concerned competing demands, lack of physical or human resources, access to ethical
reviewing, etc. He proposes concrete strategies to respond to these issues on the level of
infrastructures, capacity building and knowledge transfer.
On her part, Paula Migliardi reported a similar experience from Manitoba and Saskatchewan.
She recommended changes in individual, organizational or structural capacities to reinforce
Finally, René Masching gave a concrete example of knowledge translation in aboriginal
community-based HIV research.

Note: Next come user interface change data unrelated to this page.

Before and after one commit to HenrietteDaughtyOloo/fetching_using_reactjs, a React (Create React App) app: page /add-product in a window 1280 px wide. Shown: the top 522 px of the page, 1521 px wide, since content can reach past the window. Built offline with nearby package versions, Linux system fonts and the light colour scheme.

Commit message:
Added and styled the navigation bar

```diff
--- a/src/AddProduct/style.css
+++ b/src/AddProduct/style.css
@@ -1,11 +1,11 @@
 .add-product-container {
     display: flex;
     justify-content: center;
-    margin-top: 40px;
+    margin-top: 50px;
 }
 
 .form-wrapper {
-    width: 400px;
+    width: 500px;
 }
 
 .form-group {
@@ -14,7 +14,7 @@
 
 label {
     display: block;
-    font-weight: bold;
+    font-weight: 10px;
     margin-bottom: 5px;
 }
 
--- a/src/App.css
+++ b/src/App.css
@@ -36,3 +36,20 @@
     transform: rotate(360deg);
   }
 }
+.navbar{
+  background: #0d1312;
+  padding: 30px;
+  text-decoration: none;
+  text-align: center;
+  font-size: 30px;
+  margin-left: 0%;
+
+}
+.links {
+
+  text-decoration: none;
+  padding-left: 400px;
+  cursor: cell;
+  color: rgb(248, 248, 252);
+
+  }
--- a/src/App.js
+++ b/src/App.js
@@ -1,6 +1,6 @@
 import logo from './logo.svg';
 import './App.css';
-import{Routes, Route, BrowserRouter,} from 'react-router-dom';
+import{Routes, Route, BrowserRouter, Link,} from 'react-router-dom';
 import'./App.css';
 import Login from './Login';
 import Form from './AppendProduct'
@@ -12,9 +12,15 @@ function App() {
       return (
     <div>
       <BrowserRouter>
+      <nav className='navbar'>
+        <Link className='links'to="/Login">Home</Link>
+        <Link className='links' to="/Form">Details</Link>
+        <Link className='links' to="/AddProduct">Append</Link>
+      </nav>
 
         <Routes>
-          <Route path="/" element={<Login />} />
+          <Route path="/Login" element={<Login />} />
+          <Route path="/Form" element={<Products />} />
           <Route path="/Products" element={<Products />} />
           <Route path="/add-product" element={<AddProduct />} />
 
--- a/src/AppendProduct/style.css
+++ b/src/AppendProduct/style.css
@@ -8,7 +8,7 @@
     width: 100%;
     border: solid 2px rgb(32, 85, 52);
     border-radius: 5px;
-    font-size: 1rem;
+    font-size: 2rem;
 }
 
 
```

In the context of the project “The diagnosis and care of HIV
infection in Canadian aboriginal youth”, she stated that effective knowledge translation
requires significant planning in advance; that direct community involvement throughout the
project leads to deeper investment in the results with greater capacity to take action through
ongoing learning and that working, in-person, with the support of Elders, is key to success.
We would like to take this opportunity to congratulate all those who presented their work in
the social sciences track. It is imperative to pursue this line of research to improve our
knowledge on the quality of life of people living with HIV, on HIV prevention strategies of
vulnerable populations, on cultural issues and community-based research. However, we have
to reinforce our efforts to translate this knowledge into action if we want to observe real
changes in the epidemic and in the lives of people living with HIV. Therefore, we need to
develop more effective interventions and conduct more intervention research and evaluative
Finally, I want to take the time to thank Roger Leclerc, Marie-Eve Girard et Sarine Lory
Hovespian who until the last minutes, helped me with the enormous job that is reporting for
the social sciences track at CAHR. A special thank to all the students who also gave a hand in
this: Nadia Campanelli, Mélanie Gagnon, Sarah Raymond, Marianne Beaulieu et Joanie